As I sit here and write, I should be snivelling into my socks. No, wait – it’s far too hot (42C!) here in Mali to be wearing socks. Snivelling into my flip-flops will have to suffice.  Right now, I should be jumping into a car and driving to Johannesburg airport – but you just said you were in Mali…? My point exactly.  I shouldn’t even be in Mali or South Africa! I should be, along with my husband, en route to the tropical island getaway that is the Seychelles, –say what?

As luck would have it, or otherwise, we booked – not even two weeks ago, a 1-week holiday to the Seychelles.  We have just had to cancel it because of an unexpected development at work.  This is, most definitely, the least pleasing aspect of my job.  Planning, or the lack thereof, and having to drop everything when the supplier of the ever-elusive drill rig says “your rig will be on site – on Saturday”, has totally not made my month. They originally said we wouldn’t have chance in hell of seeing it before May, perhaps the end of April if we’re really lucky. LUCKY? Bah.

The only reason we thought we could treat ourselves to a holiday in such a glamorous destination was because for the entire duration we are in Mali, ~2-4 months at a time, we hardly spend a thing.  No weekly magazines.  No ice cream. No trips to the cinema. No random shopping expeditions to throw money at.  Here, there isn’t an awful lot to be spending your money on.  Our biggest expense is our beer habit. Between myself and my husband, we think we are doing our bit to keep the local beer company’s profit margin looking healthy. 🙂

Now, like I said, I should be snivelling. Instead I am not. I am trying, really trying, to be stoic about all of this.  On a scale of 1-10, my disappointment is still immeasurable.  However, in the face of 100% cancellations fees across the board (hotel, flights etc) we are sending my parents-in-law on a holiday of a life-time. This is most definitely a much better feeling to be having than merely snivelling.  This also appeals to my Scottish-ness. Being a Scot, I cannot abide the waste of money. As me and as a Scot, I cannot abide the waste of money, especially when that money was meant to fund travelling to beautiful destinations.  I’d rather see someone else, at the very least, making the most of what could have been a bad situation.   I once read somewhere that there is a Canadian saying “Use it up, wear it out, make it work, or do without” (or words to that effect). I can only think this kind of saying has its roots firmly planted in Scotland. We’re tight with our pennies. Really tight.
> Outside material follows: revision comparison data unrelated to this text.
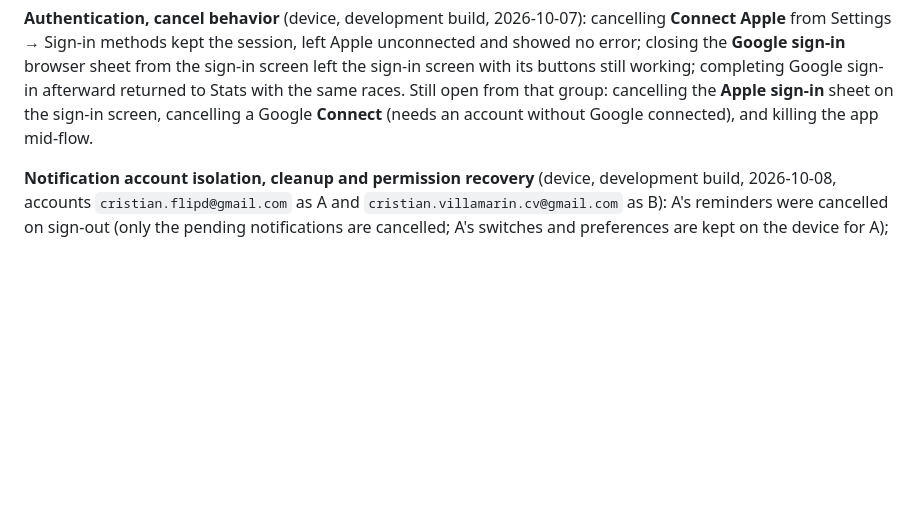
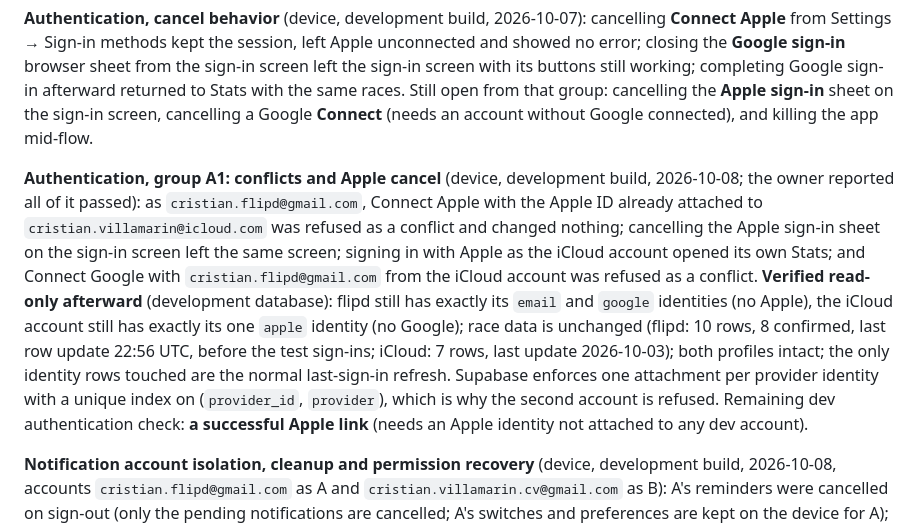
Before and after one commit to cristianvillamarincv-creator/racesignal-app, a Markdown page: docs/release-1.1-qa-status.md, the part around the change. GitHub-like rendering; blank space fills up the shorter version.

```diff
--- a/docs/release-1.1-qa-status.md
+++ b/docs/release-1.1-qa-status.md
@@ -23,6 +23,8 @@ Sign in with Apple and Google plus connected accounts; Premium awareness (Signal
 **Smoke test, group 2** (device, development build, 2026-10-07): Google sign-in after Sign out returned to Stats with the same races and no onboarding; completed race details opened (those fixtures are self-reported with no splits, so split rendering was **not** tested); Prediction Test Olympic showed Race Prep and the Signal module; Premium worked and the free card was hidden; one Signal exchange returned 2:41:55 to 2:48:20 with the correct supporting races and dates, the 6:25 difference and one limitation, and the allowance dropped by one. Together with group 1 (launch and Settings) this completes the smoke test the owner asked for.
 
 **Authentication, cancel behavior** (device, development build, 2026-10-07): cancelling **Connect Apple** from Settings → Sign-in methods kept the session, left Apple unconnected and showed no error; closing the **Google sign-in** browser sheet from the sign-in screen left the sign-in screen with its buttons still working; completing Google sign-in afterward returned to Stats with the same races. Still open from that group: cancelling the **Apple sign-in** sheet on the sign-in screen, cancelling a Google **Connect** (needs an account without Google connected), and killing the app mid-flow.
+
+**Authentication, group A1: conflicts and Apple cancel** (device, development build, 2026-10-08; the owner reported all of it passed): as `cristian.flipd@gmail.com`, Connect Apple with the Apple ID already attached to `cristian.villamarin@icloud.com` was refused as a conflict and changed nothing; cancelling the Apple sign-in sheet on the sign-in screen left the same screen; signing in with Apple as the iCloud account opened its own Stats; and Connect Google with `cristian.flipd@gmail.com` from the iCloud account was refused as a conflict. **Verified read-only afterward** (development database): flipd still has exactly its `email` and `google` identities (no Apple), the iCloud account still has exactly its one `apple` identity (no Google); race data is unchanged (flipd: 10 rows, 8 confirmed, last row update 22:56 UTC, before the test sign-ins; iCloud: 7 rows, last update 2026-10-03); both profiles intact; the only identity rows touched are the normal last-sign-in refresh. Supabase enforces one attachment per provider identity with a unique index on (`provider_id`, `provider`), which is why the second account is refused. Remaining dev authentication check: **a successful Apple link** (needs an Apple identity not attached to any dev account).
 
 **Notification account isolation, cleanup and permission recovery** (device, development build, 2026-10-08, accounts `cristian.flipd@gmail.com` as A and `cristian.villamarin.cv@gmail.com` as B): A's reminders were cancelled on sign-out (only the pending notifications are cancelled; A's switches and preferences are kept on the device for A); B had its own preferences, off by default, with none of A's reminders pending; signing back in as A restored A's preferences and its reminder schedule; turning Allow Notifications off in iOS Settings showed the in-app warning with the Open iOS Settings shortcut, and turning it back on cleared the warning and restored the schedule. Not covered here (separate, TestFlight): the first-prompt deny path on a fresh install, and notification delivery on the production binary.
 
```
Also changed, not shown: docs/social-sign-in.md (+2 -2 lines).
We’ve made it work, though. I do feel better. So, all in all, that is a good thing.

So this all begs the question: – “what fun awaits me for the coming couple of weeks as an alternative?” Well, early doors on Saturday morning, my husband and I shall be departing for the field.  For 10 days to maybe a full 2 weeks, we shall be based in an even more remote location than Bamako, Mali. We shall be in the “middle-of-nowhere”, Mali.  Cell phone reception is tenuous.  Internet connection is non-existent.  Water is on tap, but electricity is generator based.  It is basic. It is rustic.  Charming is not an adjective I would choose to describe it, ever.  However, all is not lost. I have downloaded a pile of RSS feeds from lots of photography blogs, whose tips and tricks have inspired me to greater photographic endeavours.  I can recharge my laptop. I can recharge my camera. I can carry on editing photographs from the last 20 years. I can carry on editing the photographs that I will take in the next couple of weeks. It’s all about making the most of what you have got. All is most definitely NOT lost.
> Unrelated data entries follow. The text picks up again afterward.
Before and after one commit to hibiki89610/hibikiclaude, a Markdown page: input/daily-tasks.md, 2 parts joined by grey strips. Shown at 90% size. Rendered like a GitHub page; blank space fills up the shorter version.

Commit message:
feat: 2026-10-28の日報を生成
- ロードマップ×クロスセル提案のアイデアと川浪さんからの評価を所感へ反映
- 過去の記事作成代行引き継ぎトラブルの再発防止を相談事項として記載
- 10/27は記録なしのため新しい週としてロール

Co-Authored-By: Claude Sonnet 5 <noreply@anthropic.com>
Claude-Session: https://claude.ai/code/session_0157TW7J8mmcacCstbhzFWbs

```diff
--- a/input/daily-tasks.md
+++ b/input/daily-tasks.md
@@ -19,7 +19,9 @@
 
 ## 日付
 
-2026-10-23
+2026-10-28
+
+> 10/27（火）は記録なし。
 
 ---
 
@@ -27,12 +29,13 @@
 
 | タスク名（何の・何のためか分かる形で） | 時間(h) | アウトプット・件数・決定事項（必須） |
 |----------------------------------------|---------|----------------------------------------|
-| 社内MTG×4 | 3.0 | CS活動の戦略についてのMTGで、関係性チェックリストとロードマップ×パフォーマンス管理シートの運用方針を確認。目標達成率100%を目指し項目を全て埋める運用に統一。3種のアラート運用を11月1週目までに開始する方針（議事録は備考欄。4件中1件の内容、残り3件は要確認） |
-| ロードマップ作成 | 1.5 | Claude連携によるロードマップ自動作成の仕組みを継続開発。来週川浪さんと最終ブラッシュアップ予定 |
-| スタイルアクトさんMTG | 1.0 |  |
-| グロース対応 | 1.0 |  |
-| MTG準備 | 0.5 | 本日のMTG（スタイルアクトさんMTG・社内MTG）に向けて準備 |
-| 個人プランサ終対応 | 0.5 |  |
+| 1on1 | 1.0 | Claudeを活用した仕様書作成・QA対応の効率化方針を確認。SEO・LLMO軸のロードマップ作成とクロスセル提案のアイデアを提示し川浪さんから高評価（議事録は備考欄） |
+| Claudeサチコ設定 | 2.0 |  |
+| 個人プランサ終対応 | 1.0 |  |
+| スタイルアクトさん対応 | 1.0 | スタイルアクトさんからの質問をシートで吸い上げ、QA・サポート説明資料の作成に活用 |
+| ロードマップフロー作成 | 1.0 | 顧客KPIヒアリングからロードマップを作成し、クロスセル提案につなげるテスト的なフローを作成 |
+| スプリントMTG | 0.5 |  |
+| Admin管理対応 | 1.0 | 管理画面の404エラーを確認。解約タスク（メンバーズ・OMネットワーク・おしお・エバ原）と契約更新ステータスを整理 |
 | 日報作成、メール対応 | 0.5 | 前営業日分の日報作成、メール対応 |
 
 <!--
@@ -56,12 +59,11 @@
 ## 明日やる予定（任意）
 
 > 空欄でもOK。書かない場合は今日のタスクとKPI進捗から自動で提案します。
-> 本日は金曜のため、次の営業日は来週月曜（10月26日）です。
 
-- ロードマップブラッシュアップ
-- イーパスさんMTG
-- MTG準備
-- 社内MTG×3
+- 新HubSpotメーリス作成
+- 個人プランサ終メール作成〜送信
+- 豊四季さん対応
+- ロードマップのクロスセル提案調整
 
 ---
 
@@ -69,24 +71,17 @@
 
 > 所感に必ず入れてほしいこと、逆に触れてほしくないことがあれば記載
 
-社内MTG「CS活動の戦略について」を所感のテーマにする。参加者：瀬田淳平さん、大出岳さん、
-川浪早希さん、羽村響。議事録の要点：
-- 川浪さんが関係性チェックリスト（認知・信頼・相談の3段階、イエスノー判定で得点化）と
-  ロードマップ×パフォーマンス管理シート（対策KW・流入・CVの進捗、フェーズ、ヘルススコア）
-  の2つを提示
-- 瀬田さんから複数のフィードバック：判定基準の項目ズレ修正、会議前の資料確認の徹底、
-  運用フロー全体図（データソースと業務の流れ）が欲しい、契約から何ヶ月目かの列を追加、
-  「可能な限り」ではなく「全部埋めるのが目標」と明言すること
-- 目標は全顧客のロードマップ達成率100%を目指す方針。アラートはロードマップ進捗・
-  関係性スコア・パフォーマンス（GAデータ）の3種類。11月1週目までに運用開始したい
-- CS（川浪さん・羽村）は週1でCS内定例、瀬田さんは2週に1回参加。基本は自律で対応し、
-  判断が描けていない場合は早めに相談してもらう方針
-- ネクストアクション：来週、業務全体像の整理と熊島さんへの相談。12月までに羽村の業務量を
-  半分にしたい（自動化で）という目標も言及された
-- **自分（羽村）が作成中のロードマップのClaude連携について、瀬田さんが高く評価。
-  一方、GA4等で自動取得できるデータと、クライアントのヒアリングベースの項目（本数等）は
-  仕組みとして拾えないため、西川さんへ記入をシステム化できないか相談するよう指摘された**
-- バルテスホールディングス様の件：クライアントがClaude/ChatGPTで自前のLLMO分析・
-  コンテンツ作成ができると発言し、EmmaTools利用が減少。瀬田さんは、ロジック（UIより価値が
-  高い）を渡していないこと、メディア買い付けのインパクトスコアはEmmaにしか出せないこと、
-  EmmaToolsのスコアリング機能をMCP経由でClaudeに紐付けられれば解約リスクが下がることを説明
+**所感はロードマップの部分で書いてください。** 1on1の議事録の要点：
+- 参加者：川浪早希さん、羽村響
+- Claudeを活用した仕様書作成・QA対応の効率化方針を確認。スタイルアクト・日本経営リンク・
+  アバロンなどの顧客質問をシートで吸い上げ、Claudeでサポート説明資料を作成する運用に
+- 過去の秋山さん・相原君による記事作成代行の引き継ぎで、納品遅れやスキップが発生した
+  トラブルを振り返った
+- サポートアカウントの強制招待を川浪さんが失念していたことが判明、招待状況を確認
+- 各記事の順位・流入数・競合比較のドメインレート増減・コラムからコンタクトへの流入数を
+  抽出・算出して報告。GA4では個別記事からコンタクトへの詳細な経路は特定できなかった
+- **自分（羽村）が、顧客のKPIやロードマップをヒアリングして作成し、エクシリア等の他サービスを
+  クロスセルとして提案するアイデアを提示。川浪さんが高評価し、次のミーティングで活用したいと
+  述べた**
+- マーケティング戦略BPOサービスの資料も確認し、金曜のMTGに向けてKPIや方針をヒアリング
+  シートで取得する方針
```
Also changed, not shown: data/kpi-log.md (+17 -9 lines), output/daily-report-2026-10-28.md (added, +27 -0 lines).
Many of you out there reading this, will perhaps never get to experience the experience of Africa.  I sometimes take it for granted. I “semi-grated” from the UK to South Africa over 14 years ago. It was, originally, a 2-year plan.  I have a love-hate relationship with Africa.  I love it because the people are the most generous, even when there is nothing to be generous with.  It’s their smiles, their warmth, their welcoming attitudes.  It’s the little kids that try to out-run you in your vehicle as you amble along the dirt tracks, screaming “Toubabou, Toubabou!”, which in the local Bambaran language basically translates into “European, European!”.  I hate it because the luxuries that we are used to taking for granted are not there and it makes me feel shallow and materialistic. It smells, it stinks. It’s dusty, it’s hot.  There are mosquitoes, there is Malaria. It’s not for sissies. Sometimes, I can be a real sissy and think that “Africa SUCKS”, but, at the end of the day it is an experience that I should never, ever take for granted.

I hope that in the next couple of weeks I can capture some of this and bring it to you in the form of future posts. I make no promises, as nothing can be foreseen or even absolutely planned (you may have figured that one out already!).  For now though, I shall be very quiet on the blogging & commenting front. As I mentioned above there is no internet connection.  Please don’t think I’m ignoring any comments. I’m just going into “whisper mode”.. Until next time..